> SUPPLIED MATERIAL:
········
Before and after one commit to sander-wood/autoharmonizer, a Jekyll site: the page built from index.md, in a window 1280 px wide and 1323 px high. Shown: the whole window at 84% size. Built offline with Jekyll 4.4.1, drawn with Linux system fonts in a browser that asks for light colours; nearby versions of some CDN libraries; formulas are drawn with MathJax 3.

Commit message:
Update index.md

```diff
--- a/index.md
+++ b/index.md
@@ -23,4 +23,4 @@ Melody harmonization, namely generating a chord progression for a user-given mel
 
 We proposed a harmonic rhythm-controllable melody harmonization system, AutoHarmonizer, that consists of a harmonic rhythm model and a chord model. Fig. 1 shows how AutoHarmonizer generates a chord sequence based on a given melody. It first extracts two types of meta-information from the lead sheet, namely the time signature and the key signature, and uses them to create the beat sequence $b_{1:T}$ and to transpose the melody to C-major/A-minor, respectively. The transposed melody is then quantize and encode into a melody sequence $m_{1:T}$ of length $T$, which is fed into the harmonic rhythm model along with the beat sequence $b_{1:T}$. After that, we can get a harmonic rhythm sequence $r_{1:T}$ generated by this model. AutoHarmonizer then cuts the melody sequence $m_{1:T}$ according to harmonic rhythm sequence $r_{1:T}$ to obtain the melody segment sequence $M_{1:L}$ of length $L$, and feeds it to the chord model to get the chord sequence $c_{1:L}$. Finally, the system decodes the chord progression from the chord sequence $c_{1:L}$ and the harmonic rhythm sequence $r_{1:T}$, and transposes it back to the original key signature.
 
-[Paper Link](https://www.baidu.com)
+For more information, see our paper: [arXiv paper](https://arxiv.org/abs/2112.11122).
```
········
> AIM OF THE TASK: Filter the records above, keeping each line that contains the word "https".

> WRITTEN RESPONSE:
-[Paper Link](https://www.baidu.com)
+For more information, see our paper: [arXiv paper](https://arxiv.org/abs/2112.11122).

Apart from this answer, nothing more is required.